The remains of 15 Turkish Cypriots – including 14 women and children – slaughtered by EOKA-B gunmen in the North Cyprus village of Muratağa on 14 August, 1974, have been finally laid to rest in their own graves.
The victims, ranging in age from just four to 79, were among 126 people massacred in the villages of Muratağa, Sandallar and Atlılar by Greek Cypriot terrorists.
They were killed before Turkish troops, advancing east across the Mesaoria plan towards Gazimağusa during the second phase of their military intervention, could reach them.

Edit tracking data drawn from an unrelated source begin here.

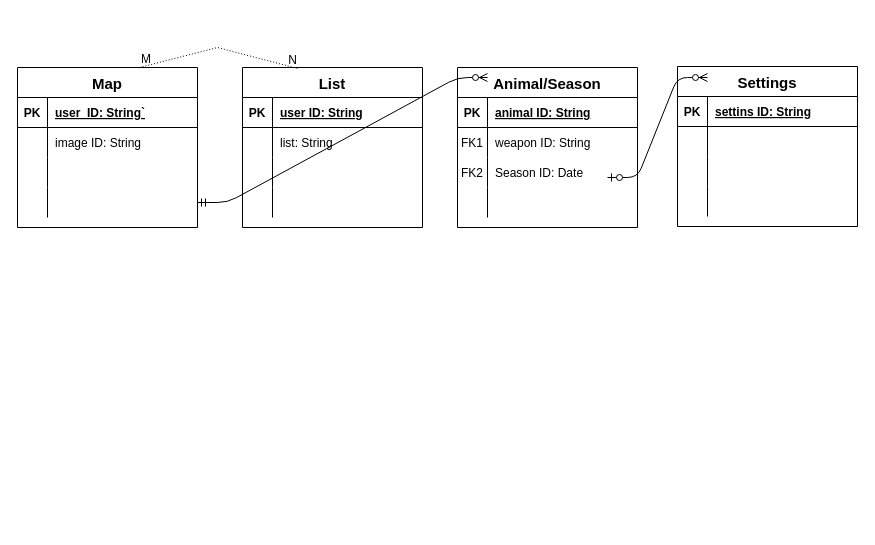
Before: docs/work/erd.drawio in ddc-java-13/top-tag, a draw.io diagram. Source tidied: cells renumbered, new cells numbered last; positions are measured from the earlier drawing's top-left corner, leaving out a move shared by most shapes. Both pictures are drawn from the tidied source at 100%, with x=0, y=0 at pixel (17, 47).
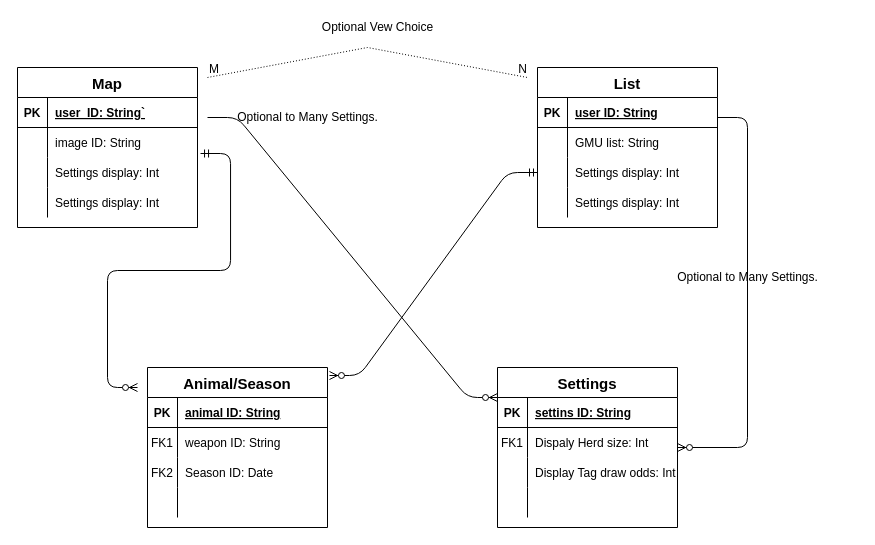
Above is the later version.

Commit message (it also covers changes not shown here):
Wireframe and ERD modifications.

The change refers to these unchanged cells:
```xml
<mxCell id="2" value="Map" style="shape=table;startSize=30;childLayout=tableLayout;rowLines=0;fontStyle=1;align=center;fontSize=15;" parent="1" vertex="1">
  <mxGeometry y="20" width="180" height="160" as="geometry" />
</mxCell>
<mxCell id="9" style="shape=partialRectangle;fillColor=none;top=0;left=0;bottom=0;right=0;points=[[0,0.5],[1,0.5]];portConstraint=eastwest;" parent="2" vertex="1">
  <mxGeometry y="90" width="180" height="30" as="geometry" />
</mxCell>
<mxCell id="12" style="shape=partialRectangle;fillColor=none;top=0;left=0;bottom=0;right=0;points=[[0,0.5],[1,0.5]];portConstraint=eastwest;" parent="2" vertex="1">
  <mxGeometry y="120" width="180" height="30" as="geometry" />
</mxCell>
<mxCell id="19" style="shape=partialRectangle;fillColor=none;top=0;left=0;bottom=0;right=0;" parent="15" vertex="1">
  <mxGeometry y="60" width="180" height="30" as="geometry" />
</mxCell>
<mxCell id="22" style="shape=partialRectangle;fillColor=none;top=0;left=0;bottom=0;right=0;points=[[0,0.5],[1,0.5]];portConstraint=eastwest;" parent="15" vertex="1">
  <mxGeometry y="90" width="180" height="30" as="geometry" />
</mxCell>
<mxCell id="25" style="shape=partialRectangle;fillColor=none;top=0;left=0;bottom=0;right=0;" parent="15" vertex="1">
  <mxGeometry y="120" width="180" height="30" as="geometry" />
</mxCell>
<mxCell id="45" style="shape=partialRectangle;fillColor=none;top=0;left=0;bottom=0;right=0;" parent="41" vertex="1">
  <mxGeometry y="60" width="180" height="30" as="geometry" />
</mxCell>
<mxCell id="48" style="shape=partialRectangle;fillColor=none;top=0;left=0;bottom=0;right=0;" parent="41" vertex="1">
  <mxGeometry y="90" width="180" height="30" as="geometry" />
</mxCell>
```

What changed in the source:
```diff
@@
-    <mxCell id="11" style="shape=partialRectangle;fillColor=none;top=0;left=0;bottom=0;right=0;align=left;spacingLeft=6;overflow=hidden;" parent="9" vertex="1">
+    <mxCell id="11" value="Settings display: Int" style="shape=partialRectangle;fillColor=none;top=0;left=0;bottom=0;right=0;align=left;spacingLeft=6;overflow=hidden;" parent="9" vertex="1">
       <mxGeometry x="30" width="150" height="30" as="geometry" />
     </mxCell>
@@
-    <mxCell id="14" style="shape=partialRectangle;fillColor=none;top=0;left=0;bottom=0;right=0;align=left;spacingLeft=6;overflow=hidden;" parent="12" vertex="1">
+    <mxCell id="14" value="Settings display: Int" style="shape=partialRectangle;fillColor=none;top=0;left=0;bottom=0;right=0;align=left;spacingLeft=6;overflow=hidden;" parent="12" vertex="1">
       <mxGeometry x="30" width="150" height="30" as="geometry" />
     </mxCell>
     <mxCell id="15" value="List" style="shape=table;startSize=30;childLayout=tableLayout;rowLines=0;fontStyle=1;align=center;fontSize=15;" parent="1" vertex="1">
-      <mxGeometry x="225" y="20" width="180" height="160" as="geometry" />
+      <mxGeometry x="520" y="20" width="180" height="160" as="geometry" />
     </mxCell>
@@
-    <mxCell id="21" value="list: String" style="shape=partialRectangle;fillColor=none;top=0;left=0;bottom=0;right=0;align=left;spacingLeft=6;overflow=hidden;" parent="19" vertex="1">
+    <mxCell id="21" value="GMU list: String" style="shape=partialRectangle;fillColor=none;top=0;left=0;bottom=0;right=0;align=left;spacingLeft=6;overflow=hidden;" parent="19" vertex="1">
       <mxGeometry x="30" width="150" height="30" as="geometry" />
     </mxCell>
@@
-    <mxCell id="24" style="shape=partialRectangle;fillColor=none;top=0;left=0;bottom=0;right=0;align=left;spacingLeft=6;overflow=hidden;" parent="22" vertex="1">
+    <mxCell id="24" value="Settings display: Int" style="shape=partialRectangle;fillColor=none;top=0;left=0;bottom=0;right=0;align=left;spacingLeft=6;overflow=hidden;" parent="22" vertex="1">
       <mxGeometry x="30" width="150" height="30" as="geometry" />
     </mxCell>
@@
-    <mxCell id="27" style="shape=partialRectangle;fillColor=none;top=0;left=0;bottom=0;right=0;align=left;spacingLeft=6;overflow=hidden;" parent="25" vertex="1">
+    <mxCell id="27" value="Settings display: Int" style="shape=partialRectangle;fillColor=none;top=0;left=0;bottom=0;right=0;align=left;spacingLeft=6;overflow=hidden;" parent="25" vertex="1">
       <mxGeometry x="30" width="150" height="30" as="geometry" />
     </mxCell>
     <mxCell id="28" value="Animal/Season" style="shape=table;startSize=30;childLayout=tableLayout;rowLines=0;fontStyle=1;align=center;fontSize=15;" parent="1" vertex="1">
-      <mxGeometry x="440" y="20" width="180" height="160" as="geometry" />
+      <mxGeometry x="130" y="320" width="180" height="160" as="geometry" />
     </mxCell>
@@
     <mxCell id="41" value="Settings" style="shape=table;startSize=30;childLayout=tableLayout;rowLines=0;fontStyle=1;align=center;fontSize=15;" parent="1" vertex="1">
-      <mxGeometry x="660" y="19" width="180" height="160" as="geometry" />
+      <mxGeometry x="480" y="320" width="180" height="160" as="geometry" />
     </mxCell>
@@
-    <mxCell id="46" style="shape=partialRectangle;fillColor=none;top=0;left=0;bottom=0;right=0;overflow=hidden;" parent="45" vertex="1">
+    <mxCell id="46" value="FK1" style="shape=partialRectangle;fillColor=none;top=0;left=0;bottom=0;right=0;overflow=hidden;" parent="45" vertex="1">
       <mxGeometry width="30" height="30" as="geometry" />
     </mxCell>
-    <mxCell id="47" style="shape=partialRectangle;fillColor=none;top=0;left=0;bottom=0;right=0;align=left;spacingLeft=6;overflow=hidden;" parent="45" vertex="1">
+    <mxCell id="47" value="Dispaly Herd size: Int" style="shape=partialRectangle;fillColor=none;top=0;left=0;bottom=0;right=0;align=left;spacingLeft=6;overflow=hidden;" parent="45" vertex="1">
       <mxGeometry x="30" width="150" height="30" as="geometry" />
     </mxCell>
@@
-    <mxCell id="50" style="shape=partialRectangle;fillColor=none;top=0;left=0;bottom=0;right=0;align=left;spacingLeft=6;overflow=hidden;" parent="48" vertex="1">
+    <mxCell id="50" value="Display Tag draw odds: Int" style="shape=partialRectangle;fillColor=none;top=0;left=0;bottom=0;right=0;align=left;spacingLeft=6;overflow=hidden;" parent="48" vertex="1">
       <mxGeometry x="30" width="150" height="30" as="geometry" />
     </mxCell>
@@
-    <mxCell id="54" style="endArrow=none;html=1;rounded=0;dashed=1;dashPattern=1 2;fontSize=15;entryX=0.306;entryY=0.006;entryDx=0;entryDy=0;entryPerimeter=0;exitX=0.678;exitY=0;exitDx=0;exitDy=0;exitPerimeter=0;" parent="1" edge="1" source="2" target="15">
+    <mxCell id="54" style="endArrow=none;html=1;rounded=0;dashed=1;dashPattern=1 2;fontSize=15;" parent="1" edge="1">
       <mxGeometry relative="1" as="geometry">
+        <mxPoint x="190" y="30" as="sourcePoint" />
+        <mxPoint x="510" y="30" as="targetPoint" />
         <Array as="points">
-          <mxPoint x="200" />
+          <mxPoint x="350" />
         </Array>
       </mxGeometry>
     </mxCell>
@@
-    <mxCell id="57" style="edgeStyle=entityRelationEdgeStyle;fontSize=12;html=1;endArrow=ERzeroToMany;startArrow=ERzeroToOne;" parent="1" edge="1">
-      <mxGeometry relative="1" as="geometry">
-        <mxPoint x="590" y="130" as="sourcePoint" />
-        <mxPoint x="690" y="30" as="targetPoint" />
-      </mxGeometry>
-    </mxCell>
-    <mxCell id="58" style="edgeStyle=entityRelationEdgeStyle;fontSize=12;html=1;endArrow=ERzeroToMany;startArrow=ERmandOne;exitX=1;exitY=0.5;exitDx=0;exitDy=0;" parent="1" edge="1" source="12">
-      <mxGeometry relative="1" as="geometry">
-        <mxPoint x="470" y="30" as="targetPoint" />
-      </mxGeometry>
-    </mxCell>
+    <mxCell id="59" value="Optional Vew Choice&lt;br&gt;" style="text;html=1;align=center;verticalAlign=middle;strokeColor=none;" parent="1" vertex="1">
+      <mxGeometry x="295" y="-30" width="130" height="20" as="geometry" />
+    </mxCell>
+    <mxCell id="60" style="edgeStyle=entityRelationEdgeStyle;fontSize=12;html=1;endArrow=ERzeroToMany;endFill=1;" parent="1" edge="1">
+      <mxGeometry relative="1" as="geometry">
+        <mxPoint x="190" y="70" as="sourcePoint" />
+        <mxPoint x="480" y="350" as="targetPoint" />
+      </mxGeometry>
+    </mxCell>
+    <mxCell id="61" value="Optional to Many Settings.&lt;br&gt;" style="text;html=1;align=center;verticalAlign=middle;strokeColor=none;" parent="1" vertex="1">
+      <mxGeometry x="210" y="60" width="160" height="20" as="geometry" />
+    </mxCell>
+    <mxCell id="62" style="edgeStyle=entityRelationEdgeStyle;fontSize=12;html=1;endArrow=ERzeroToMany;startArrow=ERmandOne;exitX=1.017;exitY=-0.133;exitDx=0;exitDy=0;exitPerimeter=0;" parent="1" edge="1" source="9">
+      <mxGeometry relative="1" as="geometry">
+        <mxPoint x="120" y="340" as="targetPoint" />
+      </mxGeometry>
+    </mxCell>
+    <mxCell id="63" style="edgeStyle=entityRelationEdgeStyle;fontSize=12;html=1;endArrow=ERzeroToMany;startArrow=ERmandOne;exitX=0;exitY=0.5;exitDx=0;exitDy=0;entryX=1.011;entryY=0.05;entryDx=0;entryDy=0;entryPerimeter=0;" parent="1" edge="1" source="22" target="28">
+      <mxGeometry relative="1" as="geometry" />
+    </mxCell>
+    <mxCell id="64" style="edgeStyle=entityRelationEdgeStyle;fontSize=12;html=1;endArrow=ERzeroToMany;endFill=1;" parent="1" edge="1" target="41">
+      <mxGeometry relative="1" as="geometry">
+        <mxPoint x="700" y="70" as="sourcePoint" />
+      </mxGeometry>
+    </mxCell>
+    <mxCell id="65" value="Optional to Many Settings.&lt;br&gt;" style="text;html=1;align=center;verticalAlign=middle;strokeColor=none;" parent="1" vertex="1">
+      <mxGeometry x="650" y="220" width="160" height="20" as="geometry" />
+    </mxCell>
```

Their bodies were discovered 19 days later in a mass grave at a nearby rubbish dump.
An Associated Press report on the gruesome find said that the corpses were “so battered and decomposed that they crumbled to pieces when soldiers lifted them” and that “at least two of them were women holding babies in their arms”.
In 2015 a process to exhume and individually identify them using DNA analysis was launched as part of efforts by the Committee on Missing Persons.
Sevgül Uludağ: “one of the biggest crimes against humanity in Cyprus”
The latest group of victims to be identified and re-interred at the Muratağa-Sandallar Martyrs’ Memorial site were Rahme Hasan, 18; Hasan Hüseyin, 79; Nadire Süleyman Ruso, 68; Sevim Arif, 16; Şeniz Arif, 4; Seval Arif, 13; Emine Bayram, 35; Ayşe Hüseyin Osman, 50; Emine Mehmet Salih, 79; Serpil Mehmet, 19; Sevgül Mehmet, 18; Emine Halil Kasap, 55; Fatma Erdoğan, 40; Emine Süleyman, 14; and Rahme Hasan, 73.
They were emotional scenes as the 15 caskets, draped with TRNC flags, were lined up side by side during the funeral service, which was held with military honours on Thursday, 20 December.
Soldiers fired shots into the air and a minute’s silence was observed. The flags were then handed over to relatives of the victims before the burials took place.
Cyprus Turkish Peace Forces Commander Major-General Yılmaz Yıldırım, Security Forces Commander Brigadier Tevfik Algan, TRNC Deputy Parliamentary Speaker Zorlu Töre and Deputy Prime Minister and Foreign Affairs Minister Kudret Özersay were among those to pay their respects.
Gürsel Benan, head of the Association of Martyrs’ Families and War Veterans, said during a speech that the Turkish Cypriot people would “never forget” the killings that took place 44 years ago.
He said that while the massacre had “not been the first” perpetrated by the “Eoka terror organisation” in the name of Enosis – union with Greece – it “would be the last for as long as the Turkish Armed Forces continue to provide security for the Turkish Cypriots”.
“There should be no new suffering on this land,” he stressed. “Learning from the lessons of the past, building on a solid foundation, we must look for ways to leave a secure future for the next generations.
“Peace came to this island thanks to the Turkish army. Turkey and the Turkish troops are the only guarantee of peace on this island.”
Mr Benan added that the relatives of the dead now had a place to mourn and leave flowers for their loved ones.
The 15 victims from Muratağa village, murdered and buried in mass graves by Greek Cypriot terror group EOKA-B in August 1974, were laid to rest on 20 Dec. 2018
Turkish Cypriot journalist and campaigner Sevgül Uludağ, who was also among those to attend the funerals, said that the murders of 126 people had been “one of the biggest crimes against humanity in Cyprus”.
Writing for Yenidüzen newspaper last Friday, she said that she had taken a photo of a “small coffin” of the “little girl Şeniz Arif, who was four years old”.
Uludağ said that the girl’s “mother and six brothers and sisters” were all killed and buried in mass graves.
“Her sister Hayriye was only six months old,” she wrote. “Her father passed away this year, so no-one from her very close family was there to receive her coffin except some cousins. . . Whole families were exterminated by the fascists.”
Main photo top: relatives mourn as 15 Turkish Cypriots from Muratağa village, murdered and buried in mass graves in August 1974 by Greek Cypriot terror group EOKA-B, are laid to rest on 20 Dec. 2018. Photo © TRNC PIO